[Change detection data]
········

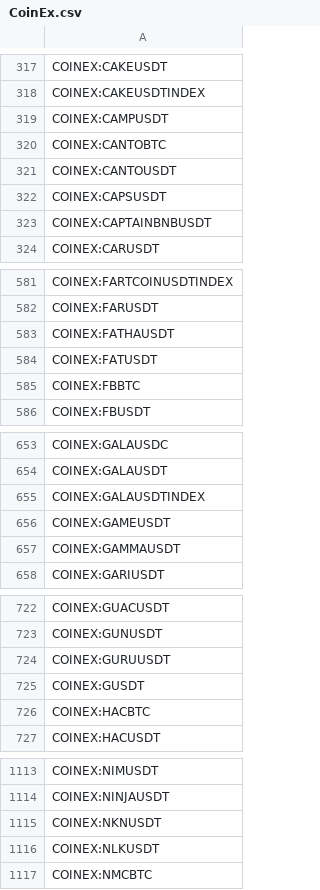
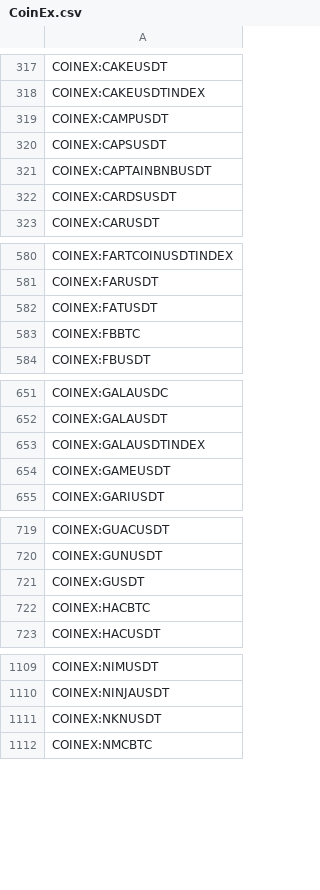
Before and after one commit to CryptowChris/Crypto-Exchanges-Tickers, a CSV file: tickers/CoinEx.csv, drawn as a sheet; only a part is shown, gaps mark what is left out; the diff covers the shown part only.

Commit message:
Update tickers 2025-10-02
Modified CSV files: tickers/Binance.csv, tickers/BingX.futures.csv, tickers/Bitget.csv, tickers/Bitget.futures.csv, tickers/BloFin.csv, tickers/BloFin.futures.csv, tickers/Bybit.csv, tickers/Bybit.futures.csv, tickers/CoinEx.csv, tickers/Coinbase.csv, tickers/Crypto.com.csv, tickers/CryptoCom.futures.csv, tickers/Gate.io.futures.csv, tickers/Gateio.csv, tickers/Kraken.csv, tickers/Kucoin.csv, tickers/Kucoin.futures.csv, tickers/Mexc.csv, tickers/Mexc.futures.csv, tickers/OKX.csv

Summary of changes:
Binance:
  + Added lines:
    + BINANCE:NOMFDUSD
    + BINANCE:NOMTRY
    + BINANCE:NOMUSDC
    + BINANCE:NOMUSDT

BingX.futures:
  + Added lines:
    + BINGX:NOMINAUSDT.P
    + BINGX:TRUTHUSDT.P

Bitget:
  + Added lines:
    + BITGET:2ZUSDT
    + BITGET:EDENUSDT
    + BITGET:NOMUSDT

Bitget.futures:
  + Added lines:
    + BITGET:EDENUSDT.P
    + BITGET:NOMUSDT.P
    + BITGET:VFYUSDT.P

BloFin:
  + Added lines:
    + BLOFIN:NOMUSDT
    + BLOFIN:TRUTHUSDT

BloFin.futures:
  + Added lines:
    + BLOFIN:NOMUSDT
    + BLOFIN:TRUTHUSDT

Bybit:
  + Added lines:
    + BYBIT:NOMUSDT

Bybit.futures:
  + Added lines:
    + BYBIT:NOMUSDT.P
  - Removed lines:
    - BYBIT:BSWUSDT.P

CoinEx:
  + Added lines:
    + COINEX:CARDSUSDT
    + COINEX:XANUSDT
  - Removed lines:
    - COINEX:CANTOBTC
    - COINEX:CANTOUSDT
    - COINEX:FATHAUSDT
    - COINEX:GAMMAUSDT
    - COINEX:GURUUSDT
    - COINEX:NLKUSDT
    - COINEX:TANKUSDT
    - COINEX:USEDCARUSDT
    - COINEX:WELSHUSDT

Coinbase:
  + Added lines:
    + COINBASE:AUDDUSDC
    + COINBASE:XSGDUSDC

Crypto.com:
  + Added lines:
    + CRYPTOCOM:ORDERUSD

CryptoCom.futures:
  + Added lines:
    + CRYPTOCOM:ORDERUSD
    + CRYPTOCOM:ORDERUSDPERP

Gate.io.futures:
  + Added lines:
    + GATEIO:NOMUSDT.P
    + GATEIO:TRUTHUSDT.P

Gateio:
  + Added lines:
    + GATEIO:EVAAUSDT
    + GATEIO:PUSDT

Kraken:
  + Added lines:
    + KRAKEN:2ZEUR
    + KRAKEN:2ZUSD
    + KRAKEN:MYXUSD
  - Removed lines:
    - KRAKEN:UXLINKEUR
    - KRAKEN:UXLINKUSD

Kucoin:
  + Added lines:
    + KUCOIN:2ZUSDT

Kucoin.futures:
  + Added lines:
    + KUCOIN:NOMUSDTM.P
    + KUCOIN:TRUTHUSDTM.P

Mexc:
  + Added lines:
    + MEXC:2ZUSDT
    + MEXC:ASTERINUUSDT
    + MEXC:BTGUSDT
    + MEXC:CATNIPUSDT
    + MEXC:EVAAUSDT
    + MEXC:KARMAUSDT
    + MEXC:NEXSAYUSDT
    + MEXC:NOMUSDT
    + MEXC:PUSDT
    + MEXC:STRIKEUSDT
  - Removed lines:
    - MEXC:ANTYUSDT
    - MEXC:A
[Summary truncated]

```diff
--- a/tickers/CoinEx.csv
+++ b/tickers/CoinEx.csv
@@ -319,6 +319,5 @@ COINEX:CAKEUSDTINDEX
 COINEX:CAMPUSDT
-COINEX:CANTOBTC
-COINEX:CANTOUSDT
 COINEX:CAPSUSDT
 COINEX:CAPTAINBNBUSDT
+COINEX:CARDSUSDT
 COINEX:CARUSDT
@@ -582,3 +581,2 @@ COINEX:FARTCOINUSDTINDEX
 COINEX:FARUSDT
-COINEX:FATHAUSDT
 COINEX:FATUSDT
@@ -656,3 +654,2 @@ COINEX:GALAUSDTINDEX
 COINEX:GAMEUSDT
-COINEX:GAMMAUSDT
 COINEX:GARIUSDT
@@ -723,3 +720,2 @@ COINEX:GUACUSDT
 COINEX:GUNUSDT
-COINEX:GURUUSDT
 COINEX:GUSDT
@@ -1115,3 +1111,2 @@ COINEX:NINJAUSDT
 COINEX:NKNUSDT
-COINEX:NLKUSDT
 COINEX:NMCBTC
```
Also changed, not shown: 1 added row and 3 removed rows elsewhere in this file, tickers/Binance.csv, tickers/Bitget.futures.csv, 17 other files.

········

| What is needed |
Copy out all the entries precisely. No images.

| Result of this task |
Before and after one commit to CryptowChris/Crypto-Exchanges-Tickers, a CSV file: tickers/CoinEx.csv, drawn as a sheet; only a part is shown, gaps mark what is left out; the diff covers the shown part only.

Commit message:
Update tickers 2025-10-02
Modified CSV files: tickers/Binance.csv, tickers/BingX.futures.csv, tickers/Bitget.csv, tickers/Bitget.futures.csv, tickers/BloFin.csv, tickers/BloFin.futures.csv, tickers/Bybit.csv, tickers/Bybit.futures.csv, tickers/CoinEx.csv, tickers/Coinbase.csv, tickers/Crypto.com.csv, tickers/CryptoCom.futures.csv, tickers/Gate.io.futures.csv, tickers/Gateio.csv, tickers/Kraken.csv, tickers/Kucoin.csv, tickers/Kucoin.futures.csv, tickers/Mexc.csv, tickers/Mexc.futures.csv, tickers/OKX.csv

Summary of changes:
Binance:
  + Added lines:
    + BINANCE:NOMFDUSD
    + BINANCE:NOMTRY
    + BINANCE:NOMUSDC
    + BINANCE:NOMUSDT

BingX.futures:
  + Added lines:
    + BINGX:NOMINAUSDT.P
    + BINGX:TRUTHUSDT.P

Bitget:
  + Added lines:
    + BITGET:2ZUSDT
    + BITGET:EDENUSDT
    + BITGET:NOMUSDT

Bitget.futures:
  + Added lines:
    + BITGET:EDENUSDT.P
    + BITGET:NOMUSDT.P
    + BITGET:VFYUSDT.P

BloFin:
  + Added lines:
    + BLOFIN:NOMUSDT
    + BLOFIN:TRUTHUSDT

BloFin.futures:
  + Added lines:
    + BLOFIN:NOMUSDT
    + BLOFIN:TRUTHUSDT

Bybit:
  + Added lines:
    + BYBIT:NOMUSDT

Bybit.futures:
  + Added lines:
    + BYBIT:NOMUSDT.P
  - Removed lines:
    - BYBIT:BSWUSDT.P

CoinEx:
  + Added lines:
    + COINEX:CARDSUSDT
    + COINEX:XANUSDT
  - Removed lines:
    - COINEX:CANTOBTC
    - COINEX:CANTOUSDT
    - COINEX:FATHAUSDT
    - COINEX:GAMMAUSDT
    - COINEX:GURUUSDT
    - COINEX:NLKUSDT
    - COINEX:TANKUSDT
    - COINEX:USEDCARUSDT
    - COINEX:WELSHUSDT

Coinbase:
  + Added lines:
    + COINBASE:AUDDUSDC
    + COINBASE:XSGDUSDC

Crypto.com:
  + Added lines:
    + CRYPTOCOM:ORDERUSD

CryptoCom.futures:
  + Added lines:
    + CRYPTOCOM:ORDERUSD
    + CRYPTOCOM:ORDERUSDPERP

Gate.io.futures:
  + Added lines:
    + GATEIO:NOMUSDT.P
    + GATEIO:TRUTHUSDT.P

Gateio:
  + Added lines:
    + GATEIO:EVAAUSDT
    + GATEIO:PUSDT

Kraken:
  + Added lines:
    + KRAKEN:2ZEUR
    + KRAKEN:2ZUSD
    + KRAKEN:MYXUSD
  - Removed lines:
    - KRAKEN:UXLINKEUR
    - KRAKEN:UXLINKUSD

Kucoin:
  + Added lines:
    + KUCOIN:2ZUSDT

Kucoin.futures:
  + Added lines:
    + KUCOIN:NOMUSDTM.P
    + KUCOIN:TRUTHUSDTM.P

Mexc:
  + Added lines:
    + MEXC:2ZUSDT
    + MEXC:ASTERINUUSDT
    + MEXC:BTGUSDT
    + MEXC:CATNIPUSDT
    + MEXC:EVAAUSDT
    + MEXC:KARMAUSDT
    + MEXC:NEXSAYUSDT
    + MEXC:NOMUSDT
    + MEXC:PUSDT
    + MEXC:STRIKEUSDT
  - Removed lines:
    - MEXC:ANTYUSDT
    - MEXC:A
[Summary truncated]

```diff
--- a/tickers/CoinEx.csv
+++ b/tickers/CoinEx.csv
@@ -319,6 +319,5 @@ COINEX:CAKEUSDTINDEX
 COINEX:CAMPUSDT
-COINEX:CANTOBTC
-COINEX:CANTOUSDT
 COINEX:CAPSUSDT
 COINEX:CAPTAINBNBUSDT
+COINEX:CARDSUSDT
 COINEX:CARUSDT
@@ -582,3 +581,2 @@ COINEX:FARTCOINUSDTINDEX
 COINEX:FARUSDT
-COINEX:FATHAUSDT
 COINEX:FATUSDT
@@ -656,3 +654,2 @@ COINEX:GALAUSDTINDEX
 COINEX:GAMEUSDT
-COINEX:GAMMAUSDT
 COINEX:GARIUSDT
@@ -723,3 +720,2 @@ COINEX:GUACUSDT
 COINEX:GUNUSDT
-COINEX:GURUUSDT
 COINEX:GUSDT
@@ -1115,3 +1111,2 @@ COINEX:NINJAUSDT
 COINEX:NKNUSDT
-COINEX:NLKUSDT
 COINEX:NMCBTC
```
Also changed, not shown: 1 added row and 3 removed rows elsewhere in this file, tickers/Binance.csv, tickers/Bitget.futures.csv, 17 other files.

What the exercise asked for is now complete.